Content starts

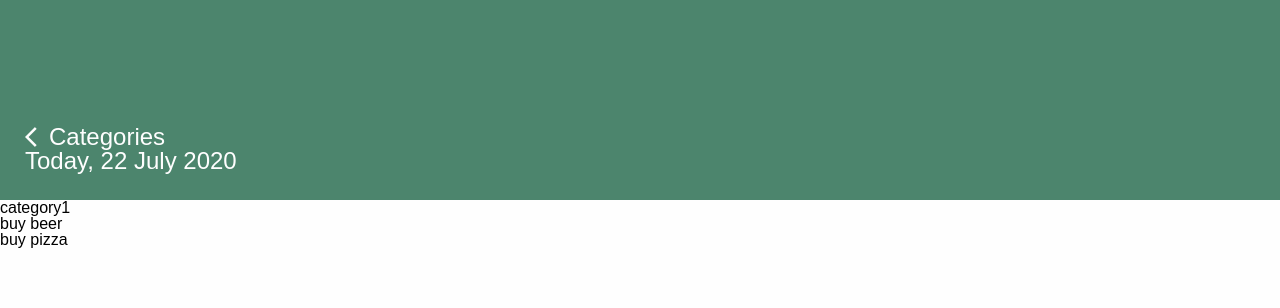
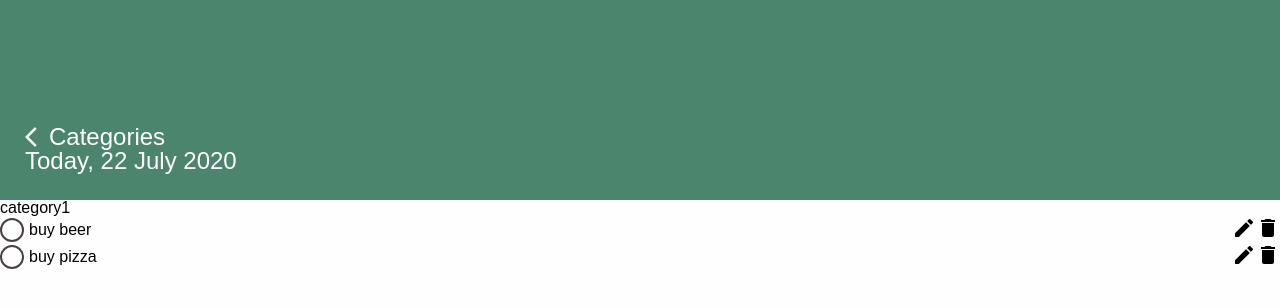
Before and after one commit to MrKnb/react-todo-app, a React (Create React App) app: page /category/12 in a window 1280 px wide. Shown: the top 308 px of the page. Built offline with nearby package versions, Linux system fonts and the light colour scheme; a web font is replaced by a local one.

Commit message:
create single todo component

```diff
--- a/src/components/category/index.js
+++ b/src/components/category/index.js
@@ -1,5 +1,6 @@
 import React, { useState } from 'react';
 
+import Todo from '../todo';
 import AddNew from '../addButton';
 
 const data = [
@@ -40,7 +41,7 @@ function Category({ match }) {
       <ul>
         {matchedCategory.todos.map((todo, index) => {
           console.log(index);
-          return <li key={matchedCategory.todos[index]}>{todo.title}</li>;
+          return <Todo key={index} title={todo.title} />;
         })}
       </ul>
     </div>
--- /dev/null
+++ b/src/components/todo/index.js
@@ -0,0 +1,21 @@
+import React, { useState } from 'react';
+
+import Styles from './index.module.css';
+
+function Todo(props) {
+  return (
+    <li className={Styles.singleTodo}>
+      <div className={Styles.circleLink} onClick={() => console.log('done')}>
+        <div className={Styles.circle}></div>
+        {/* <i className="material-icons">done</i> */}
+        <span>{props.title}</span>
+      </div>
+      <div className={Styles.icons}>
+        <i className="material-icons">create</i>
+        <i className="material-icons">delete</i>
+      </div>
+    </li>
+  );
+}
+
+export default Todo;
--- /dev/null
+++ b/src/components/todo/index.module.css
@@ -0,0 +1,20 @@
+.singleTodo {
+  display: flex;
+  justify-content: space-between;
+  align-items: center;
+}
+
+.circle {
+  width: 20px;
+  height: 20px;
+  border: 2px solid var(--black);
+  border-radius: 50%;
+  margin-right: 5px;
+  position: relative;
+  overflow: hidden;
+}
+
+.circleLink {
+  display: flex;
+  align-items: center;
+}
```
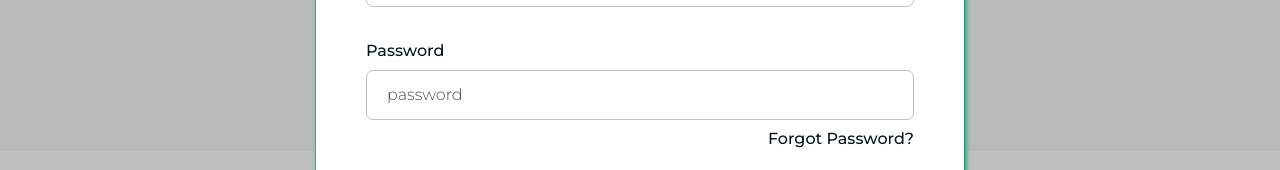
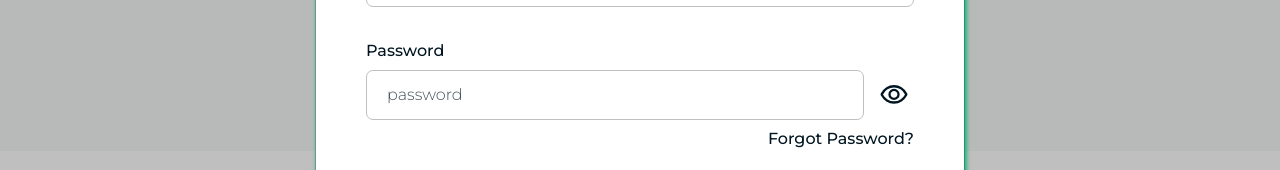
Before and after one commit to JakinCS/SpanishDex, a Next.js app: page / in a window 1280 px wide. Both pictures are taken after a click on the button "Log In". Shown: the part 363-533 px from the top of the page. Built offline with nearby package versions, Linux system fonts and the light colour scheme.

Commit message:
Add show/hide password button for log in modal

```diff
--- a/app/components/HomepageHeader/LogInModal.jsx
+++ b/app/components/HomepageHeader/LogInModal.jsx
@@ -4,8 +4,15 @@ import Button from "react-bootstrap/Button";
 import Stack from "react-bootstrap/Stack"
 import Form from "react-bootstrap/Form";
 import Container from "react-bootstrap/Container"
+import IconButton from "../IconButton";
+import { useState } from "react";
 
 function LogInModal(props) {
+  const [showPassword, setShowPassword] = useState(false);
+  const togglePasswordVisibility = () => {
+    setShowPassword(prevState => !prevState);
+  }
+
   return (
     <Modal show={props.show} onHide={props.handleClose} backdrop="static" centered>
       <Modal.Header closeButton>
@@ -21,7 +28,14 @@ function LogInModal(props) {
             </Form.Group>
             <Form.Group className="mb-5" controlId="logInPassword">
               <Form.Label className="fw-medium">Password</Form.Label>
-              <Form.Control type="password" placeholder="password" />
+              <Container className="d-flex gap-3 p-0">
+                <div className="w-100">
+                  <Form.Control type={showPassword ? 'text' : 'password'} placeholder="password" />
+                </div>
+                <div className="d-flex align-items-center">
+                  <IconButton variant='light' iconSrc={showPassword ? '/icons/hide.svg' : '/icons/show.svg'} onClick={togglePasswordVisibility}/>
+                </div>
+              </Container>
               <p style={{marginTop: '0.3125rem', textAlign: 'right'}}>
                 <a href="#" onClick={() => {props.handleClose(); props.openResetPasswordModal()}}>Forgot Password?</a>
               </p>
--- a/app/scss/custom.scss
+++ b/app/scss/custom.scss
@@ -143,6 +143,12 @@ h1, .h1, h2, .h2, h3, .h3, h4, .h4, h5, .h5, h6, .h6 {
 input[type="password"]:not(:placeholder-shown) {
     font-family: sans-serif;
     letter-spacing: .125rem;
+    font-weight: 400;
+}
+
+// Change font weight when placeholder isn't how
+input[type="text"]:not(:placeholder-shown) {
+    font-weight: 400;
 }
 
 
```
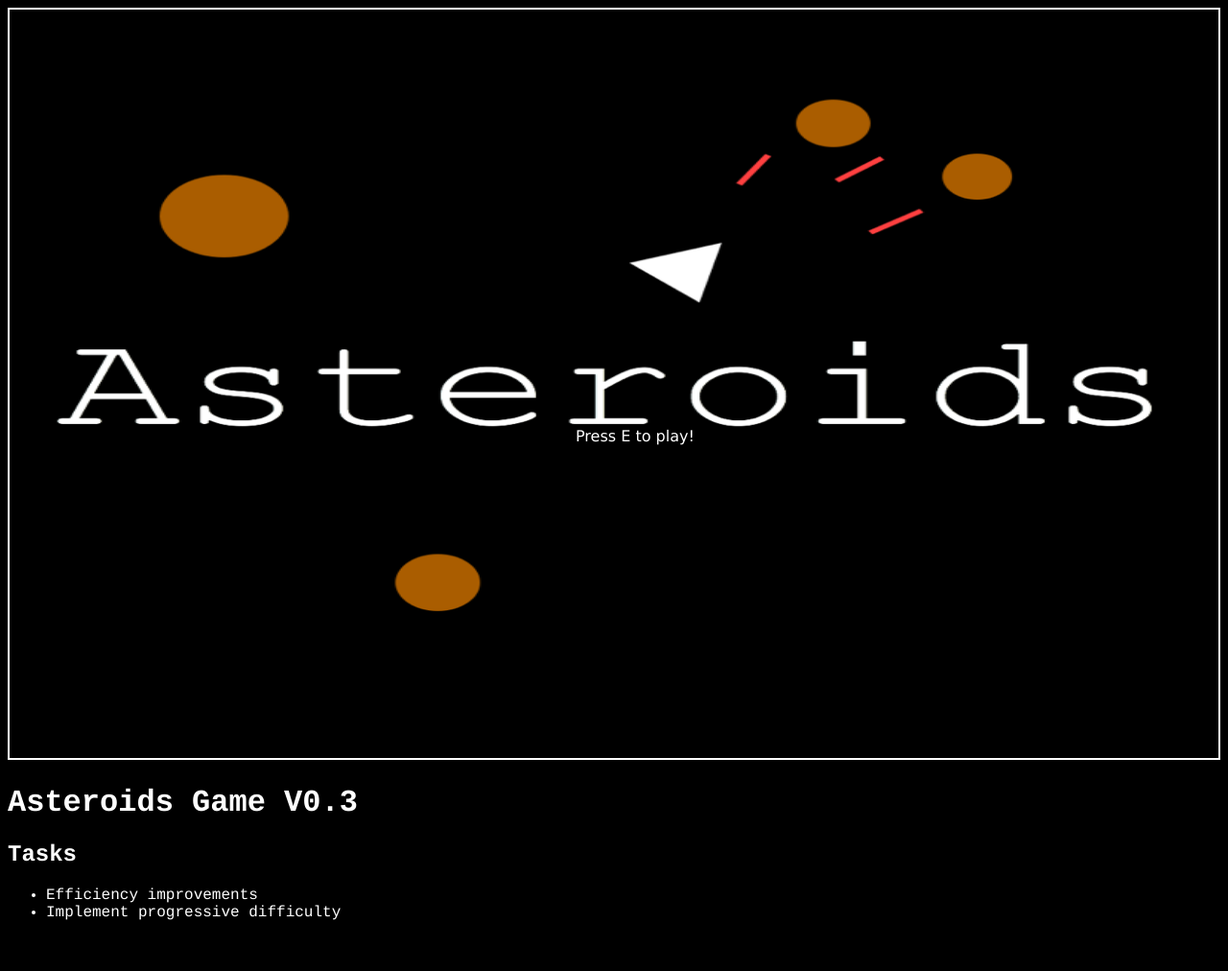
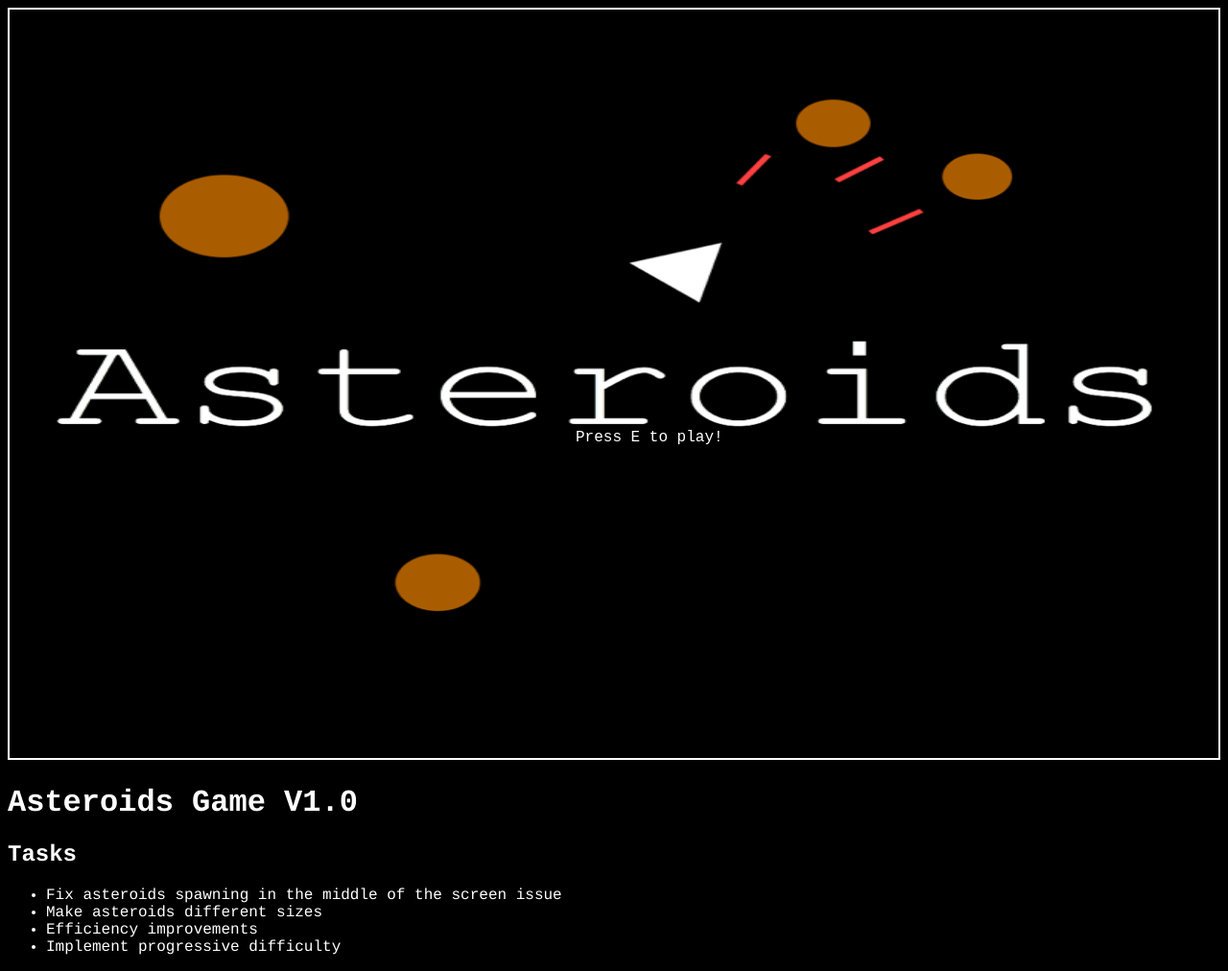
Before and after one commit to redemptive/js-asteroids, a plain HTML site: page index.html in a window 1280 px wide. Shown: the whole page at 96% size. Before the commit the page ends 976 px from the top, so only its background shows below. Drawn offline with nearby package versions, Linux system fonts and the light colour scheme.

Commit message:
Bugfixes

```diff
--- a/index.html
+++ b/index.html
@@ -7,9 +7,11 @@
 	<link rel="stylesheet" type="text/css" href="css/index.css">
 </head>
 <body>
-	<h1>Asteroids Game V0.3</h1>
+	<h1>Asteroids Game V1.0</h1>
 	<h2>Tasks</h2>
 	<ul>
+		<li>Fix asteroids spawning in the middle of the screen issue</li>
+		<li>Make asteroids different sizes</li>
 		<li>Efficiency improvements</li>
 		<li>Implement progressive difficulty</li>
 	</ul>
--- a/js/app.js
+++ b/js/app.js
@@ -28,7 +28,7 @@ $(document).ready(function() {
 			//Draw function for text
 			this.context.save();
 			this.context.fillStyle = "white";
-			this.context.font = size + "px Verdana";
+			this.context.font = size + "px Courier New";
 			this.context.fillText(theString, x, y);
 			this.context.restore();
 		},
@@ -269,7 +269,7 @@ $(document).ready(function() {
 		gameArea.drawText("Score: " + player.score, 10, 20);
 		gameArea.drawText("Lives: ", 10, 40);
 		for (var i = 0; i < player.lives; i++) {
-			gameArea.drawText("*", 60 + (10*i), 40);
+			gameArea.drawText("*", 80 + (10*i), 40);
 		}
 	}
 
```
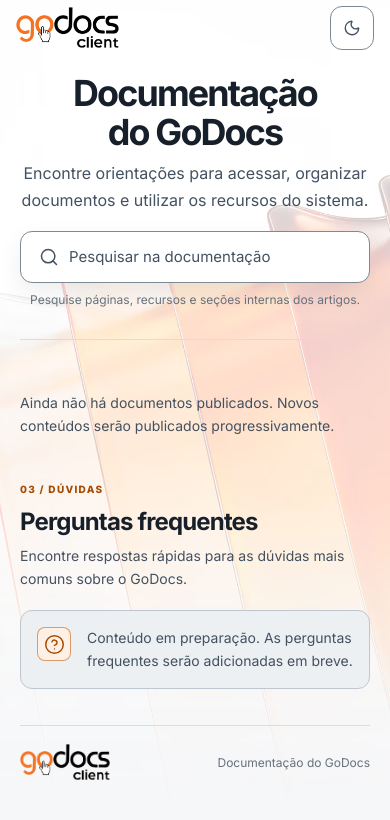
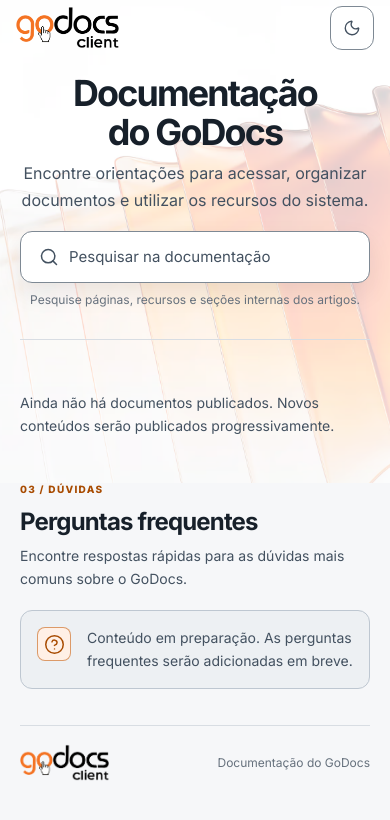
Before and after one commit to otaviomaiaaz/godocs-docs, a Next.js app: page / in a window 390 px wide. Shown: the top 820 px of the page. Built offline with nearby package versions, Linux system fonts and the light colour scheme.

Commit message:
Finaliza background responsivo e estabilidade das logos

```diff
--- a/app/globals.css
+++ b/app/globals.css
@@ -282,7 +282,7 @@ a {
 
 .brand-logo {
   display: block;
-  aspect-ratio: 818 / 326;
+  aspect-ratio: 212 / 88;
   background-image: url("/brand/godocs-logo-official-dark.svg");
   background-position: left center;
   background-repeat: no-repeat;
@@ -2926,14 +2926,14 @@ html[data-theme="light"] .docs-sidebar {
   -webkit-mask-image: linear-gradient(
     to bottom,
     #000 0,
-    #000 62%,
-    transparent 100%
+    #000 42%,
+    transparent 96%
   );
   mask-image: linear-gradient(
     to bottom,
     #000 0,
-    #000 62%,
-    transparent 100%
+    #000 42%,
+    transparent 96%
   );
   mask-repeat: no-repeat;
   mask-size: 100% 100%;
@@ -2945,6 +2945,18 @@ html[data-theme="light"] .home::before {
     url("/brand/backgrounds/background-godocs-white.avif") type("image/avif"),
     url("/brand/backgrounds/background-godocs-white.webp") type("image/webp")
   );
+}
+
+@media (min-width: 768px) and (max-width: 1279px) {
+  .home::before {
+    background-size: max(1200px, 100vw) auto;
+  }
+}
+
+@media (max-width: 767px) {
+  .home::before {
+    background-size: clamp(820px, 220vw, 980px) auto;
+  }
 }
 
 .home-hero {
--- a/tests/fixtures/godocs-logo-reference-manifest.json
+++ b/tests/fixtures/godocs-logo-reference-manifest.json
@@ -5,8 +5,8 @@
   },
   "headerLight": {
     "file": "public/brand/godocs-logo-official-light.png",
-    "sha256": "aa8ceec0622bdd69dd46991bb7c5104e6f93f7c995a029725941c561f66da37e",
+    "sha256": "4512869c5f7bd8b2f03c0b770988f58909d86c5039854b7703f65e13b8e47d4b",
     "width": 818,
-    "height": 326
+    "height": 340
   }
 }
```
Also changed, not shown: public/brand/godocs-logo-official-light.png, 1 other file (tests, documents, lock files or other folders).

Content ends

### DIRECTIONS FOR THIS TASK
This exercise requires the lines of the entries containing the string "type".

### WRITTEN ANSWER
-              <Form.Control type="password" placeholder="password" />
+                  <Form.Control type={showPassword ? 'text' : 'password'} placeholder="password" />
 input[type="password"]:not(:placeholder-shown) {
+input[type="text"]:not(:placeholder-shown) {
 	<link rel="stylesheet" type="text/css" href="css/index.css">
     url("/brand/backgrounds/background-godocs-white.avif") type("image/avif"),
     url("/brand/backgrounds/background-godocs-white.webp") type("image/webp")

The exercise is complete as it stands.